**WHAT YOU WILL DO:** Please give back every entry in full, word for word, but none of the pictures.
◇ ◇ ◇ ◇ ◇ ◇ ◇
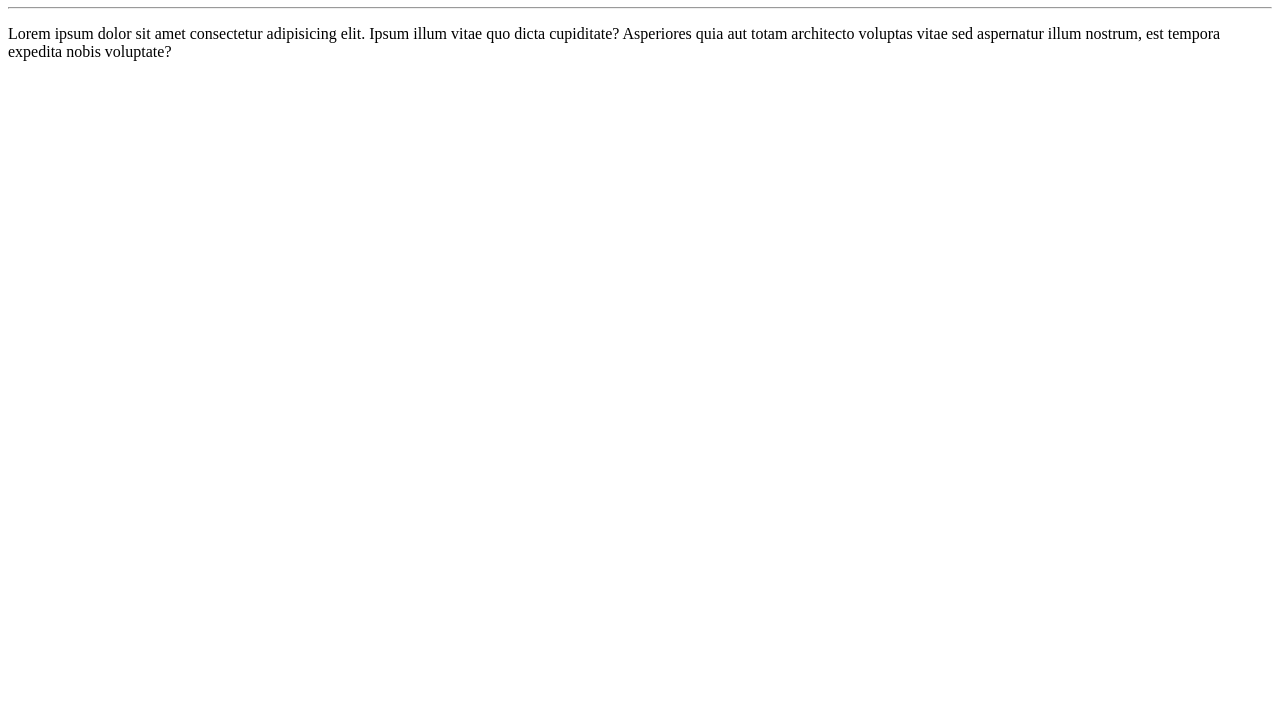
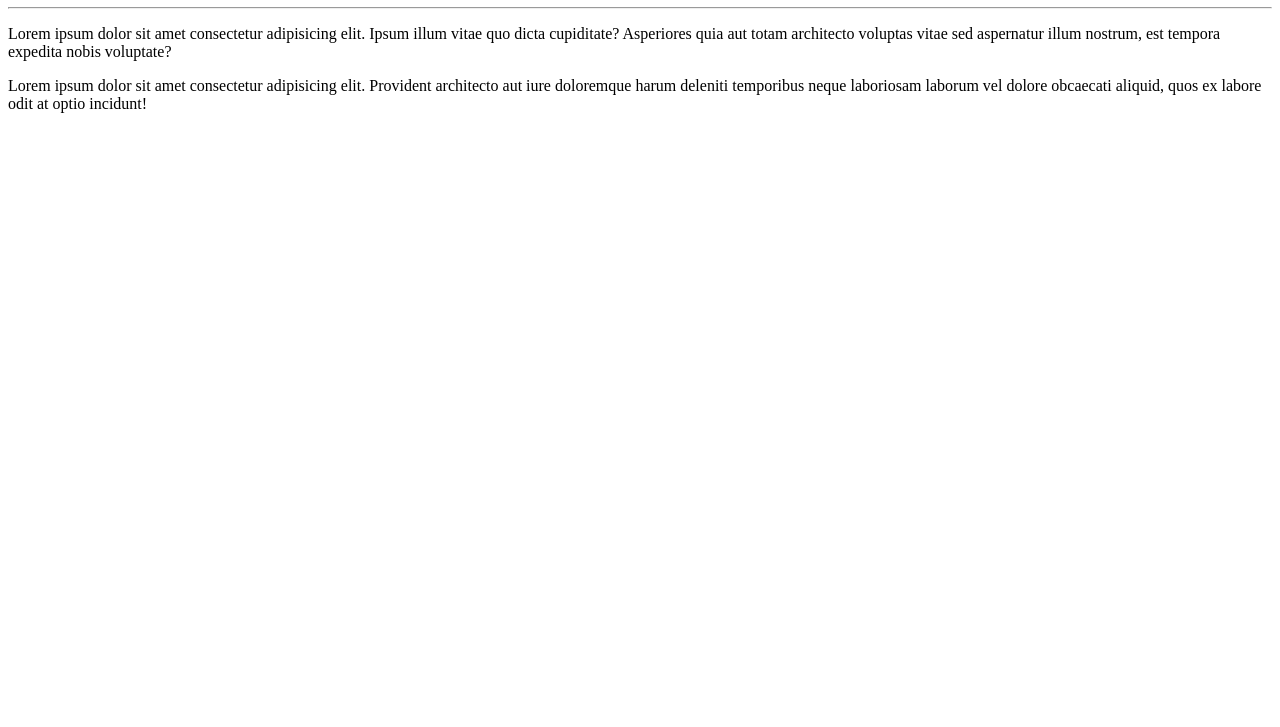
Before and after one commit to santosdiegoeder/Ola-Mundo, a plain HTML site: page site-exemplo/index.html in a window 1280 px wide. Shown: the part 73-800 px from the top of the page. Drawn offline with Linux system fonts and the light colour scheme.

Commit message:
adicionei um parágrafo

```diff
--- a/site-exemplo/index.html
+++ b/site-exemplo/index.html
@@ -9,5 +9,6 @@
     <h1>Olá, Mundo!</h1>
     <hr>
     <p>Lorem ipsum dolor sit amet consectetur adipisicing elit. Ipsum illum vitae quo dicta cupiditate? Asperiores quia aut totam architecto voluptas vitae sed aspernatur illum nostrum, est tempora expedita nobis voluptate?</p>
+    <p>Lorem ipsum dolor sit amet consectetur adipisicing elit. Provident architecto aut iure doloremque harum deleniti temporibus neque laboriosam laborum vel dolore obcaecati aliquid, quos ex labore odit at optio incidunt!</p>
 </body>
 </html>
```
◇ ◇ ◇ ◇ ◇ ◇ ◇
**SOLUTION:**
Before and after one commit to santosdiegoeder/Ola-Mundo, a plain HTML site: page site-exemplo/index.html in a window 1280 px wide. Shown: the part 73-800 px from the top of the page. Drawn offline with Linux system fonts and the light colour scheme.

Commit message:
adicionei um parágrafo

```diff
--- a/site-exemplo/index.html
+++ b/site-exemplo/index.html
@@ -9,5 +9,6 @@
     <h1>Olá, Mundo!</h1>
     <hr>
     <p>Lorem ipsum dolor sit amet consectetur adipisicing elit. Ipsum illum vitae quo dicta cupiditate? Asperiores quia aut totam architecto voluptas vitae sed aspernatur illum nostrum, est tempora expedita nobis voluptate?</p>
+    <p>Lorem ipsum dolor sit amet consectetur adipisicing elit. Provident architecto aut iure doloremque harum deleniti temporibus neque laboriosam laborum vel dolore obcaecati aliquid, quos ex labore odit at optio incidunt!</p>
 </body>
 </html>
```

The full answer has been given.